Besides enhancing India’s energy security by reducing import dependency on fuel, the Ethanol Blended Petrol (EBP) Programme also boosts farmer incomes and the agriculture sector.
According to the Ministry of Petroleum and Natural Gas, ethanol blending led to the payment of over Rs 40,600 crore to farmers in the course of the last eight years.
In this period, EBP also led to a forex impact of over Rs 41,500 crore and reduced greenhouse gas emissions of 27 lakh MT.
The ‘National Policy on Biofuels’ notified by the government in 2018 targeted 20 per cent ethanol blending in petrol by the year 2030. However, with encouraging results through this initiative, the target of 20 per cent ethanol blending was advanced from 2030 to 2025-26.
A ‘Roadmap for Ethanol Blending in India 2020-25’ was also released by the Prime Minister in June 2021, which lays out a clear pathway for achieving 20 per cent ethanol blending. This roadmap also mentioned an intermediate milestone of 10 per cent blending to be achieved by November 2022.
However, the target of 10 per cent blending under the programme has been achieved in May 2022, much ahead of the targeted timelines of November 2022.
Currently, the ethanol economy in India is pegged at Rs 20,000 crore, which is being targeted to reach over 2 lakh crore. India wants to follow in the footsteps of countries like Brazil that have been using ethanol in their transport industry for more than 60 years and have a compulsory blend of 27 per cent ethanol in petrol.
The ethanol supply under the EBP programme, which was only 38 crore litres in ESY 2013-14, has increased to 173.3 crore litres during ESY 2019-20 and 302 crore litres during ESY 2020-21, government data showed.
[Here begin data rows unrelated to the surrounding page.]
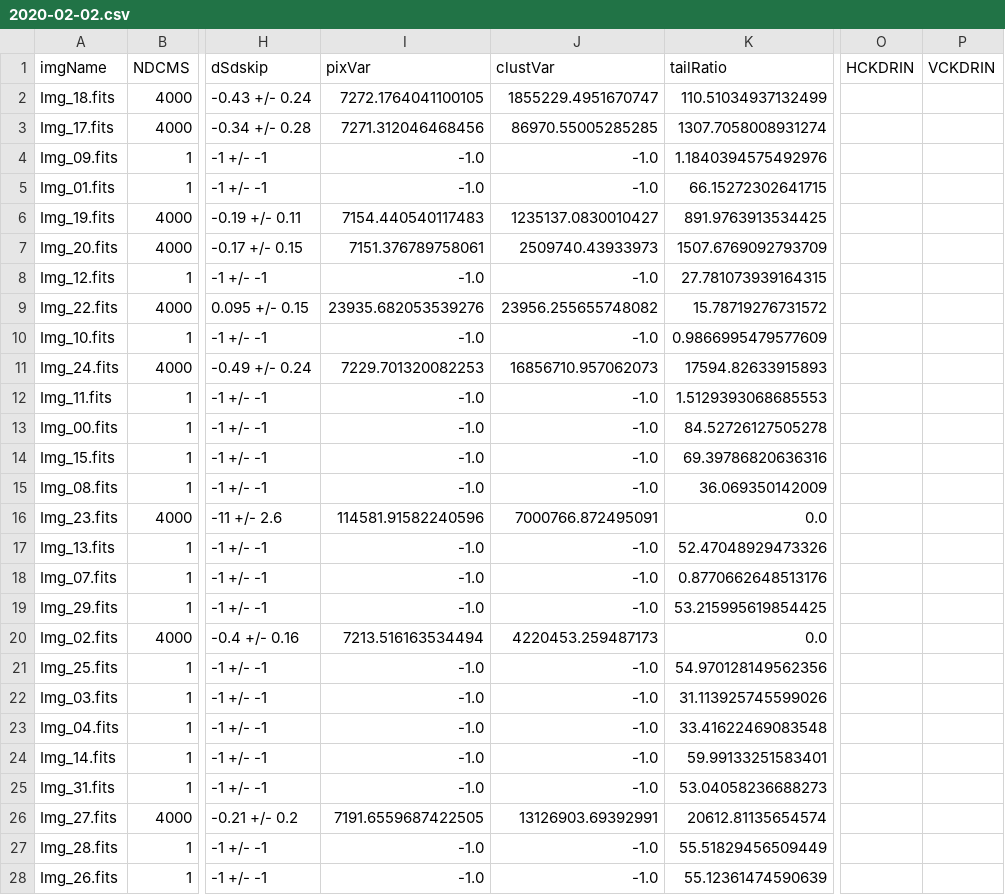
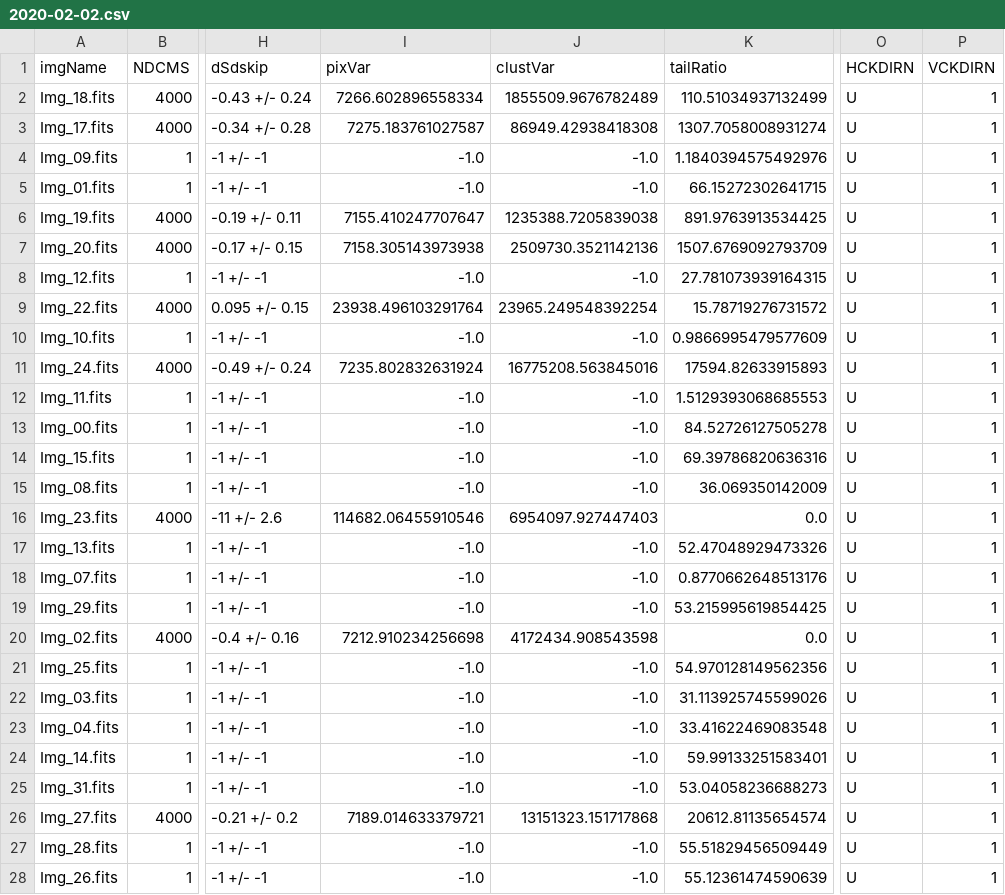
Before and after one commit to SamuelDAmbrosia/damicm-image-preproc, a CSV file: FurtherProc/2020-02-02.csv, drawn as a sheet; only a part is shown, gaps mark what is left out; the diff covers the shown part only; the diff names each change by its address in the sheet, - before the commit and + after, or states it on an @@ line.

```diff
--- a/FurtherProc/2020-02-02.csv
+++ b/FurtherProc/2020-02-02.csv
-O1: HCKDRIN
+O1: HCKDIRN
-P1: VCKDRIN
+P1: VCKDIRN
-I2 (pixVar): 7272.1764041100105
+I2 (pixVar): 7266.602896558334
-J2 (clustVar): 1855229.4951670747
+J2 (clustVar): 1855509.9676782489
-O2:O28 (HCKDIRN): (empty)
+O2:O28 (HCKDIRN): U
-P2:P28 (VCKDIRN): (empty)
+P2:P28 (VCKDIRN): 1
-I3 (pixVar): 7271.312046468456
+I3 (pixVar): 7275.183761027587
-J3 (clustVar): 86970.55005285285
+J3 (clustVar): 86949.42938418308
-I6 (pixVar): 7154.440540117483
+I6 (pixVar): 7155.410247707647
-J6 (clustVar): 1235137.0830010427
+J6 (clustVar): 1235388.7205839038
-I7 (pixVar): 7151.376789758061
+I7 (pixVar): 7158.305143973938
-J7 (clustVar): 2509740.43933973
+J7 (clustVar): 2509730.3521142136
-I9 (pixVar): 23935.682053539276
+I9 (pixVar): 23938.496103291764
-J9 (clustVar): 23956.255655748082
+J9 (clustVar): 23965.249548392254
-I11 (pixVar): 7229.701320082253
+I11 (pixVar): 7235.802832631924
-J11 (clustVar): 16856710.957062073
+J11 (clustVar): 16775208.563845016
-I16 (pixVar): 114581.91582240596
+I16 (pixVar): 114682.06455910546
-J16 (clustVar): 7000766.872495091
+J16 (clustVar): 6954097.927447403
-I20 (pixVar): 7213.516163534494
+I20 (pixVar): 7212.910234256698
-J20 (clustVar): 4220453.259487173
+J20 (clustVar): 4172434.908543598
-I26 (pixVar): 7191.6559687422505
+I26 (pixVar): 7189.014633379721
-J26 (clustVar): 13126903.69392991
+J26 (clustVar): 13151323.151717868
```
Also changed, not shown: 26 edited cells elsewhere in this file, 2 other files.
This increase in ethanol supply has helped achieve approximately 8.1 per cent blending in ESY 2020-21, an increase of 61 per cent, up from the 5 per cent blending achieved in ESY 2019-20.